Posting on Shell Blog by a Shell insider


With Voser’s organisational changes filling the headlines, I wonder if we perhaps lose sight of what all this means at the personal level ?

One of my IT colleagues left Shell a few days ago. Just another case among thousands, but the manner of his parting struck a chord. He worked in the “BAM”, a part of the IT organisation that is drowning in “process”, and where little meaningful work has been done for a year or more. Bombarded by endless top-down initiatives, his hapless line management couldn’t even manage a farewell card, nor a handshake, nor even a simple “goodbye” after what had been 20 years of dependable service. An embarrassed colleague escorted him from the building at the end of his last day.

How hard is it to show some respect ? and its also non-profit sister websites,,,,, and are all owned by John Donovan. There is also a Wikipedia article.

1 Comment on “Voser’s changes: what all this means at the personal level?”

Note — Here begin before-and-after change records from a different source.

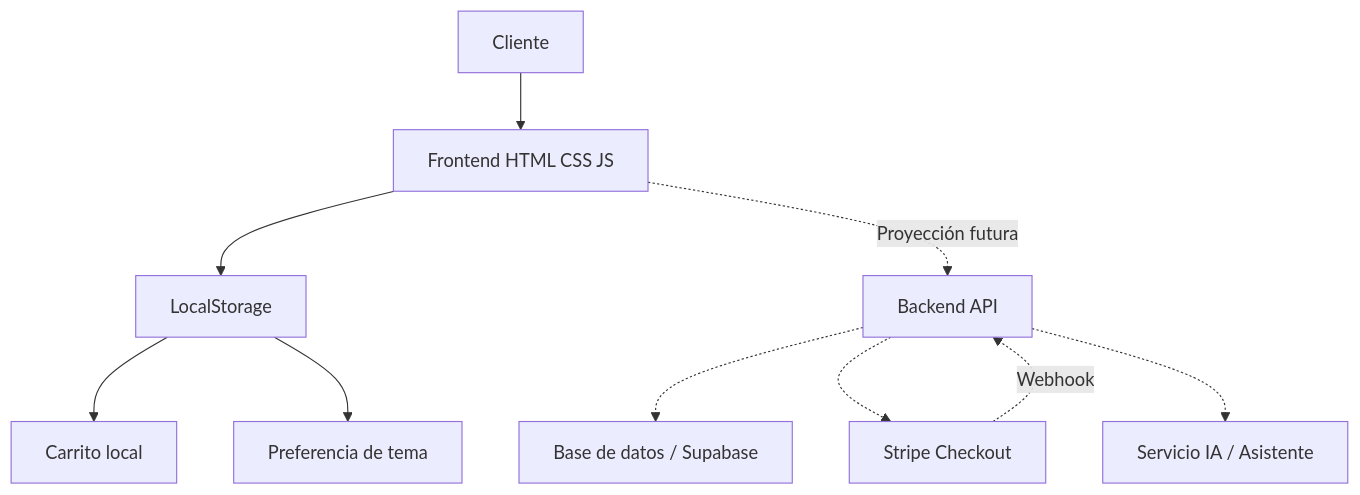
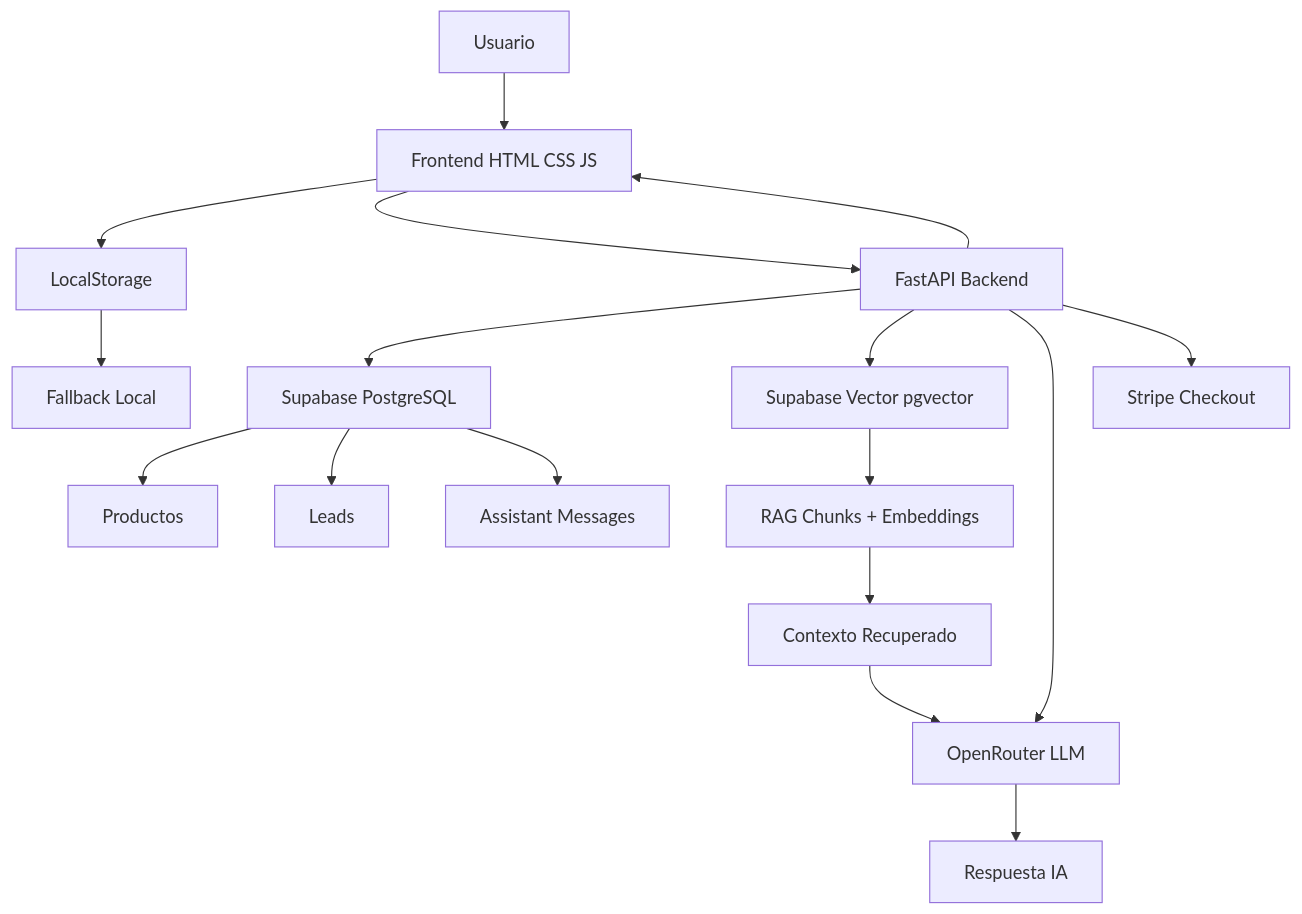
The first of 3 diagrams in README.md (ja23cardona1406/prueba-tecnica), drawn with Mermaid before and after one commit. The commit also changed other lines of this file, not shown here.

````diff
--- a/README.md
+++ b/README.md
@@ -274,14 +810,23 @@
 ```mermaid
 flowchart TD
-    Cliente[Cliente] --> Web[Frontend HTML CSS JS]
-    Web --> Local[LocalStorage]
+    User[Usuario] --> Frontend[Frontend HTML CSS JS]
+    Frontend --> Local[LocalStorage]
+    Frontend --> API[FastAPI Backend]
 
-    Web -. Proyección futura .-> API[Backend API]
-    API -.-> DB[Base de datos / Supabase]
-    API -.-> Pago[Stripe Checkout]
-    Pago -. Webhook .-> API
-    API -.-> IA[Servicio IA / Asistente]
+    API --> Supabase[Supabase PostgreSQL]
+    API --> Vector[Supabase Vector pgvector]
+    API --> OpenRouter[OpenRouter LLM]
+    API --> Stripe[Stripe Checkout]
 
-    Local --> Carrito[Carrito local]
-    Local --> Tema[Preferencia de tema]
+    Supabase --> Products[Productos]
+    Supabase --> Leads[Leads]
+    Supabase --> Messages[Assistant Messages]
+    Vector --> RAG[RAG Chunks + Embeddings]
+
+    OpenRouter --> Answer[Respuesta IA]
+    RAG --> Context[Contexto Recuperado]
+    Context --> OpenRouter
+
+    API --> Frontend
+    Local --> Fallback[Fallback Local]
 ```
````
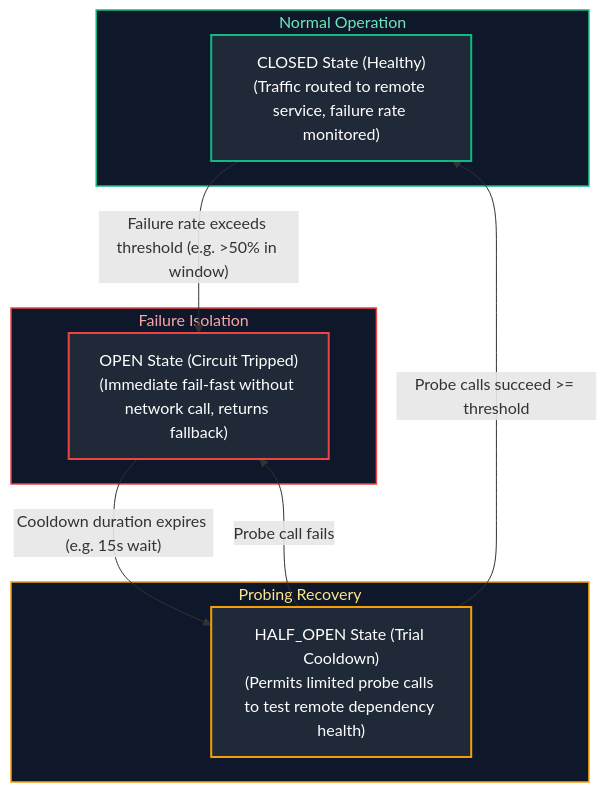
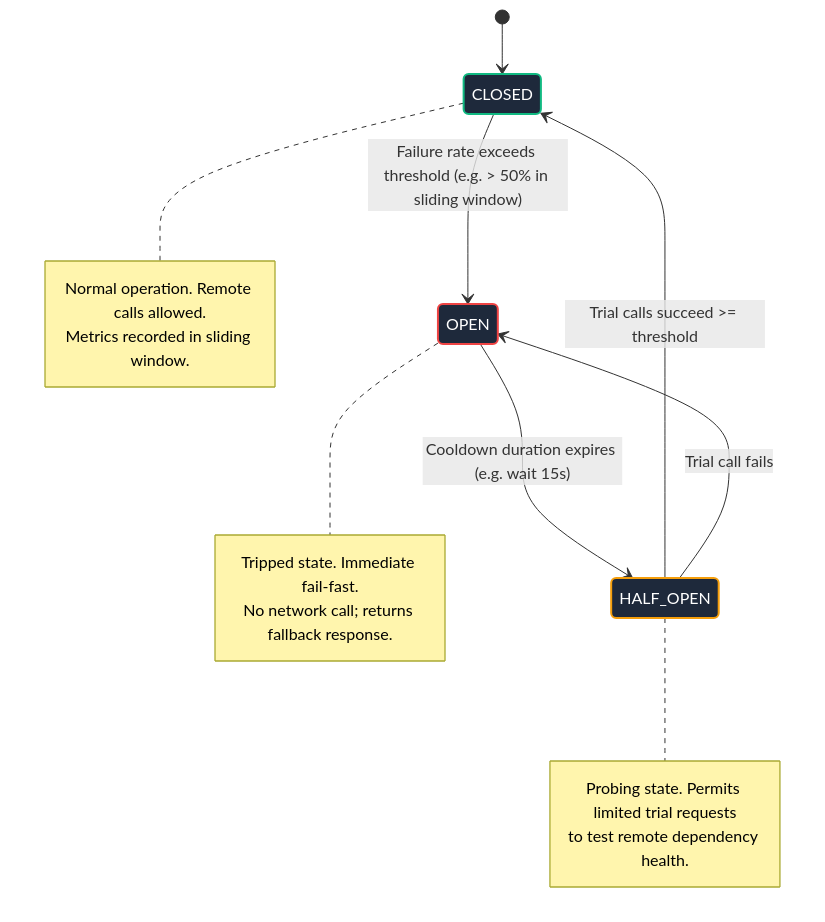
One commit to joydeep-biswas/Interview-Preparation changed the ninth of 20 diagrams in Java Backend Engineering/13_microservices_distributed_systems_system_design.md. Above: the diagram before and after it, drawn with Mermaid. The commit also changed other lines of this file and 76 other files, not shown here.

Commit message:
Updated Charts

````diff
--- a/Java Backend Engineering/13_microservices_distributed_systems_system_design.md
+++ b/Java Backend Engineering/13_microservices_distributed_systems_system_design.md
@@ -447,27 +448,31 @@
 ```mermaid
-flowchart TD
-    subgraph OperationalState ["Normal Operation"]
-        Closed["CLOSED State (Healthy)<br/>(Traffic routed to remote service, failure rate monitored)"]
-    end
+stateDiagram-v2
+    classDef operational fill:#1e293b,stroke:#10b981,stroke-width:2px,color:#ffffff
+    classDef tripped fill:#1e293b,stroke:#ef4444,stroke-width:2px,color:#ffffff
+    classDef trial fill:#1e293b,stroke:#f59e0b,stroke-width:2px,color:#ffffff
 
-    subgraph ProtectiveCutoff ["Failure Isolation"]
-        Open["OPEN State (Circuit Tripped)<br/>(Immediate fail-fast without network call, returns fallback)"]
-    end
+    [*] --> CLOSED
+    
+    CLOSED --> OPEN: Failure rate exceeds threshold (e.g. > 50% in sliding window)
+    note right of CLOSED
+        Normal operation. Remote calls allowed.
+        Metrics recorded in sliding window.
+    end note
 
-    subgraph RecoveryTrial ["Probing Recovery"]
-        HalfOpen["HALF_OPEN State (Trial Cooldown)<br/>(Permits limited probe calls to test remote dependency health)"]
-    end
+    OPEN --> HALF_OPEN: Cooldown duration expires (e.g. wait 15s)
+    note right of OPEN
+        Tripped state. Immediate fail-fast.
+        No network call; returns fallback response.
+    end note
 
-    Closed -->|"Failure rate exceeds threshold (e.g. >50% in window)"| Open
-    Open -->|"Cooldown duration expires (e.g. 15s wait)"| HalfOpen
-    HalfOpen -->|"Probe calls succeed >= threshold"| Closed
-    HalfOpen -->|"Probe call fails"| Open
+    HALF_OPEN --> CLOSED: Trial calls succeed >= threshold
+    HALF_OPEN --> OPEN: Trial call fails
+    note right of HALF_OPEN
+        Probing state. Permits limited trial requests
+        to test remote dependency health.
+    end note
 
-    style OperationalState fill:#0f172a,stroke:#10b981,stroke-width:1.5px,color:#6ee7b7
-    style ProtectiveCutoff fill:#0f172a,stroke:#ef4444,stroke-width:1.5px,color:#fca5a5
-    style RecoveryTrial fill:#0f172a,stroke:#f59e0b,stroke-width:1.5px,color:#fde68a
-
-    style Closed fill:#1f2937,stroke:#10b981,stroke-width:2px,color:#fff
-    style Open fill:#1f2937,stroke:#ef4444,stroke-width:2px,color:#fff
-    style HalfOpen fill:#1f2937,stroke:#f59e0b,stroke-width:2px,color:#fff
+    class CLOSED operational
+    class OPEN tripped
+    class HALF_OPEN trial
 ```
````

  1. #1 Jim Smitheman
    on Aug 4th, 2009 at 00:30

    It’s just 5 years since I left Shell after 35 years of service and whilst I had long since come to terms with the fact that Shell was no longer the benevolent/caring organisation I joined in the 1960’s I felt sad that some of the people management skills that cost almost nothing to apply had fallen by the wayside. Included in this was ensuring that people who left the company were treated humanely. I always felt that if someone has given a significant slug of his life to the company then he deserves a decent farewell regardless of what the company actually thinks about him. Personally I could never see any downside in ensuring everyone received a reasonable farewell regardless of the circumstances. I was lucky and my colleagues were unbelievably kind to me on my departure but I know others that were not so well treated. I would be very surprised if this is confined to Shell though. We have to accept that some of the changes that have taken place in the company are no more than a reflection of the way in which society has developed and to which Shell is not immune. In this case I believe it reflects the less caring/sensitive attitude of individuals to one another in society at large.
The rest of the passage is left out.